After the national humiliations, soul-searching, revolts, rebellions and pathetic performances, France look like they might just be the real deal once again.
Didier Deschamps' appointment as national team boss appears to have resulted in an upturn of form, gaining a draw in Spain in a qualifier and following it up with an impressive away victory over Italy. Now France will face another difficult test at home in the shape of Germany, with Les Bleus attempting to show they have what it takes to be considered serious contenders for 2014.
Both teams have injury problems, although France's are more minor - Raphael Varane will be unavailable after his outstanding performance in El Clasico, with Newcastle defender Mapou Yanga-Mbiwa replacing him. In contrast, Germany will be without Bastian Schweinsteiger, Marcel Schmelzer, Mario Gotze, Miroslav Klose and Marco Reus, as well as possibly Ilkay Gundogan and Lars Bender.
Yanga-Mbiwa is 50\50 to start, with France still to decide on their first-choice combination of centre-backs, although with all players fit it will likely be two of Laurent Koscielny, Mamadou Sakho and Raphael Varane. Three of his Magpies teammates are likely to start, however, in Mathieu Debuchy and in-form midfield duo Yohan Cabaye and Moussa Sissoko. Cabaye has been excellent since returning from injury for Newcastle, and while Sissoko may only recently have moved to Tyneside, he put in a phenomenal performance to give the Toon a 3-2 victory over Chelsea. If they are to both feature in France's first-choice midfield, having them both play their football at the same club could be a huge boost to Les Bleus.

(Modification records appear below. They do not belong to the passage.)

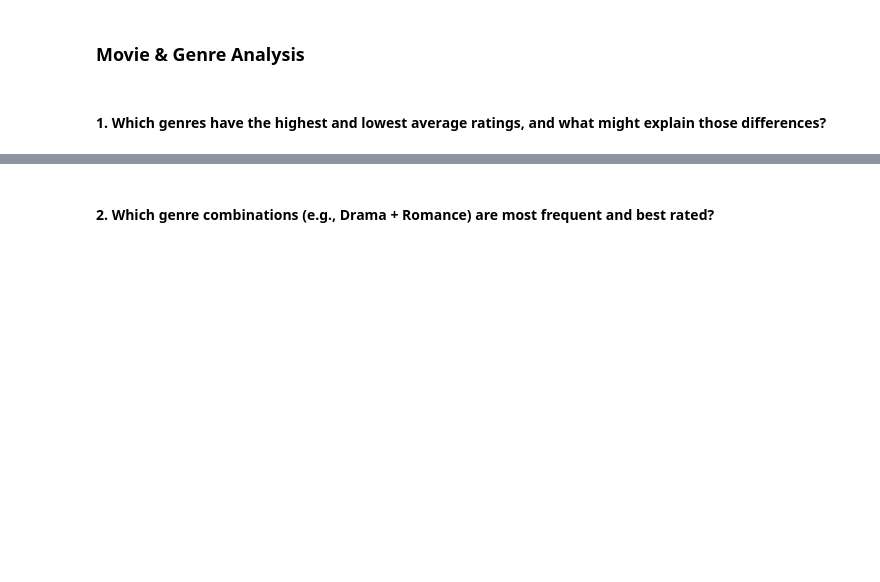
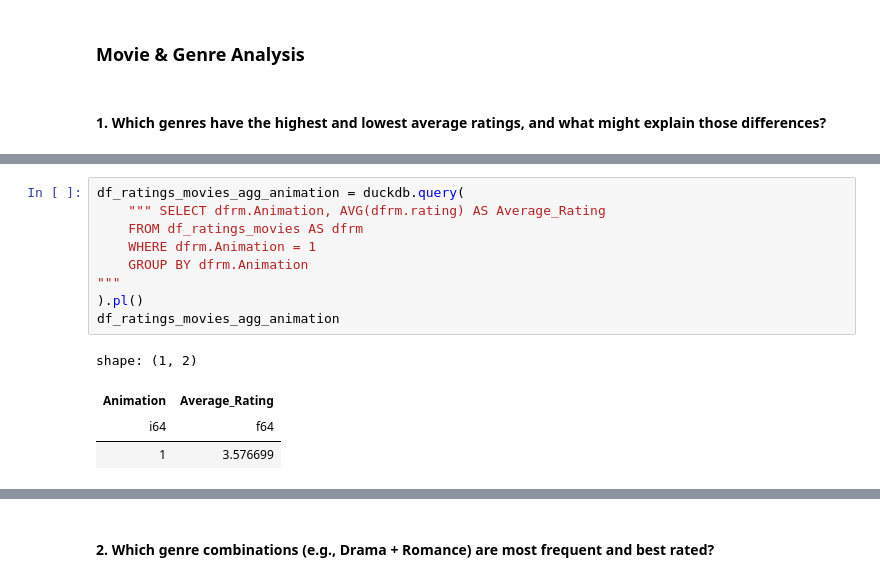
Before and after one commit to GoncaloBento/movielens-aws-duckdb, a Jupyter notebook: notebooks/data_base_handler.ipynb, the cells around one changed output, grey strips where cells are left out. Saved outputs shown, nothing was run; the diff lists cells and outputs as text; blank space fills up the shorter version.

```diff
--- a/notebooks/data_base_handler.ipynb
+++ b/notebooks/data_base_handler.ipynb
@@ -155,0 +221,14 @@ print(df)
+# %%
+df_ratings_movies_agg_animation = duckdb.query(
+    """ SELECT dfrm.Animation, AVG(dfrm.rating) AS Average_Rating
+    FROM df_ratings_movies AS dfrm
+    WHERE dfrm.Animation = 1
+    GROUP BY dfrm.Animation
+"""
+).pl()
+df_ratings_movies_agg_animation
+# %% [output]
+shape: (1, 2)
+| Animation | Average_Rating |
+| i64 | f64 |
+| 1 | 3.576699 |
```
Also changed, not shown: parts of 25 cells of this notebook, 2 other files.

Surprisingly, then, France's team could be looking more settled than their opponents. Their main two questions concern the makeup of their midfield three and their centre-back partnership, and both should be given a rigorous test against Germany. Blaise Matuidi is likely to be the third member of their midfield, but has plenty of competition in Etienne Capoue and Maxime Gonalons among others. Samir Nasri's continued exclusion suggests that a displacement of any of the Karim Benzema-Franck Ribery-Jeremy Menez front three is unlikely to happen unless in the case of injury, although Olivier Giroud will probably feature at some point.
Germany probably have just as much to wonder about, although they make look at alternative plans for their team given the injury problems in the squad. As well as deciding who will be first and second-choice partner for Mats Hummels in the centre of defence, there are question marks over their midfield. Their double pivot usually comprises Bastian Schweinsteiger and Sami Khedira, although the former is injured and the latter is in poor form and could certainly be replaced before 2014. Toni Kroos will probably get another opportunity to be tested in the double-pivot - a role he has struggled in previously - but the possibility of Lars Bender being tried out there will give Khedira cause for concern over his selection, as the Leverkusen midfielder could be an ideal partner for Schweinsteiger. Ilkay Gundogan is another potential choice for that position, but unfortunately for Joachim Low, both he and Bender have injury doubts.
Further ahead in Germany's midfield, there is much greater competition - Mesut Ozil, Mario Gotze, Marco Reus and Toni Kroos are all obvious competitors for the band of three, although Gotze and Reus are both out. Lukas Podolski may get a chance to impress on the left wing, while Thomas Muller is another player who is likely to come in and perhaps threaten to break into the starting eleven.